I took my 1/8" drill bit and drilled 3 holes in the cap end of the PVC, about 1" from the end of the cap. I drilled them at an upward angle so that the water would come out down instead of up like a little fountain. I then put one tube in each tomato cage and filled the tubes with water. They work great! It's like a drip system in that the water goes right into the ground slowly at the base of the plants, it doesn't spread all over and water the mulch, and it doesn't get the leaves wet so I don't have to worry about fungus on the tomatoes.
In retrospect, I think I could have cut the tubes into 2 foot lengths and saved some money, but this was an experiment. Next year I am going to buy 2" PVC and see how that size works.
I experimented with my tomatoes this year. I have cages that I made and ladders. I made tomato ladders instead of cages for some of the tomatoes. I got the plans from another blog I subscribe to called "Survival Sherpa at SurvivalSherpa (at) gmail (dot) com." I took his ladders one step further and painted them bright colors. You still need to put in a center stake for the tomatoes to stand upright, but otherwise you use the ladders like cages. When the season is done, they fold up like regular ladders and store in the garage for the next year.
Tube ready to go.
Tubes in the tomato cages.
It was easier to show how they work by watering the marigolds surrounding the garden bed.
Tomato ladders before being painted. I made them out of poplar and pine.
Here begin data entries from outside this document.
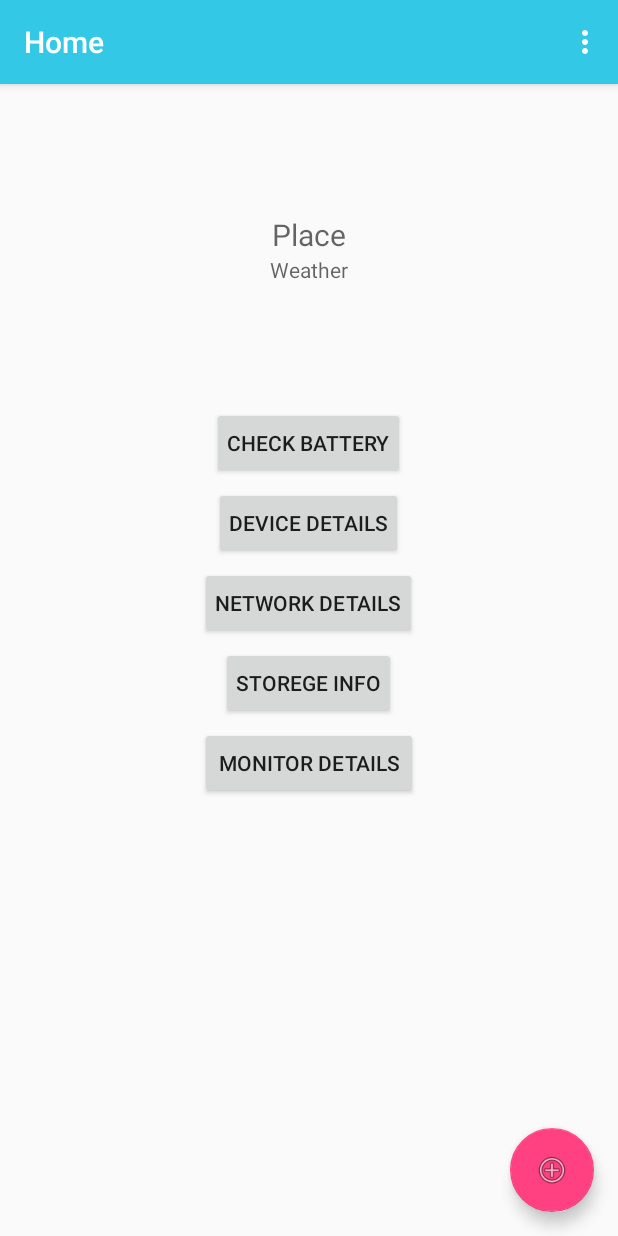
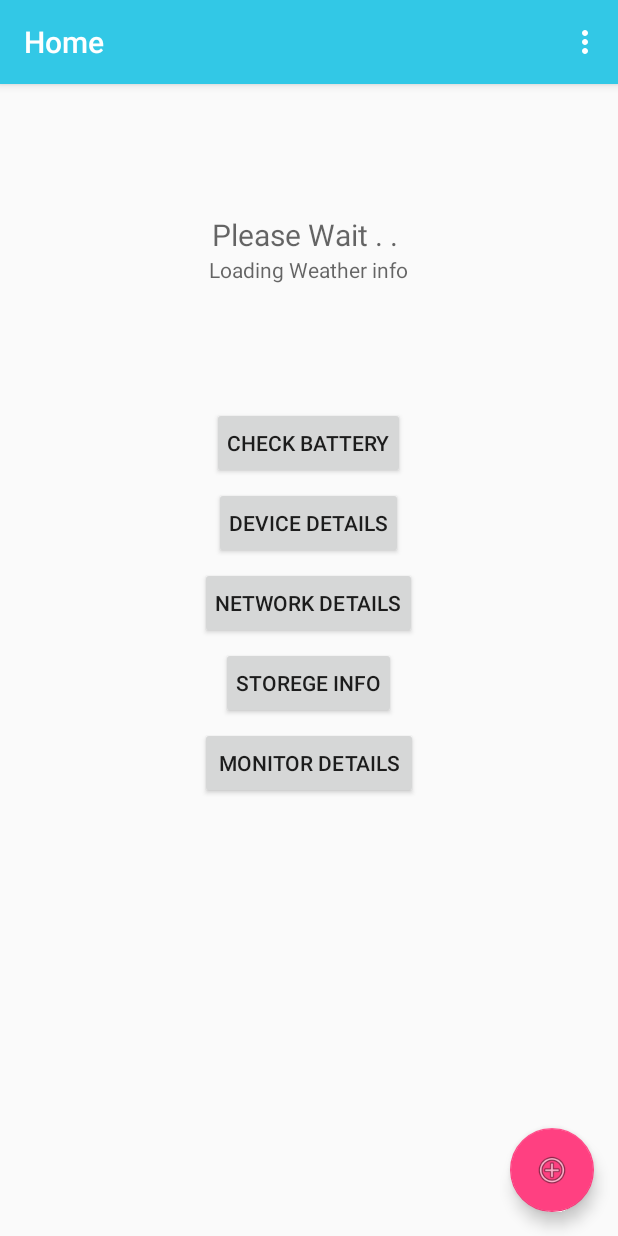
Before and after one commit to Rakeshgsekhar/AssigKMD, an Android app: the Home screen opened directly, with no data from a screen before it, on a phone screen of 412 x 824 dp. Run offline under Robolectric (Android 15) with nearby library versions, the light colour scheme and no system bars.

Commit message:
Update content_home.xml

```diff
--- a/AssigKMD/app/src/main/res/layout/content_home.xml
+++ b/AssigKMD/app/src/main/res/layout/content_home.xml
@@ -20,13 +20,13 @@
             android:layout_width="wrap_content"
             android:layout_height="wrap_content"
             android:id="@+id/weatherPlace"
-            android:hint="Place"
+            android:hint="Please Wait . . "
             android:textSize="20sp"/>
         <TextView
             android:layout_width="wrap_content"
             android:layout_height="wrap_content"
             android:id="@+id/weather"
-            android:hint="Weather"/>
+            android:hint="Loading Weather info"/>
     </LinearLayout>
 
     <Button
```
The ladder on the right has the brace that keep it open to the size you need it. That comes off and you can fold the ladders up.
Ladders after being painted. I have 4 of them. The 4th one is in another bed behind me.
Ladders and tubes in the garden and looking good.

Frequently asked questions

Have a question about this project?

3 of 9 questions
  • Susan Susan on Jun 28, 2019

    How do you keep the ladders from blowing over in a windy storm?

  • Angela Angela on Aug 28, 2019

    I love this idea. I’m going to try buckets next year because it seems no matter where I plant in my yard I get blight. I’ve rotated, etc. Any tips. And should I grow from seeds instead of plants? Help!

  • Jamie Hyde Jamie Hyde on Sep 18, 2019

    Did you use any kind off dirt

Comments

Join the conversation

4 of 85 comments
  • Holly Cooley Holly Cooley on Feb 13, 2020

    Looks great! Love the idea of conserving rainwater. Love the ladder idea too and the bright colors make it fun! So just to be sure I understand you fill each pvc tube with rain water and move on to the next. This sounds like a time saver as well as a water saver!! Do you find it’s much faster to get the watering done?

    • See 1 previous
    • Gail Murphy Gail Murphy on Mar 24, 2021

      Put a cap on top of watering tube

  • Pat White Pat White on Apr 19, 2020

    My grandpa used to use old metal cans with holes poked in them. The metal attracts the electricity in the air which aids in plant growth ALONG WITH CAPTURING WATER More over , you’ve kept some cans out of the trash. Use, reuse and REUSE :). Love the thought.

Next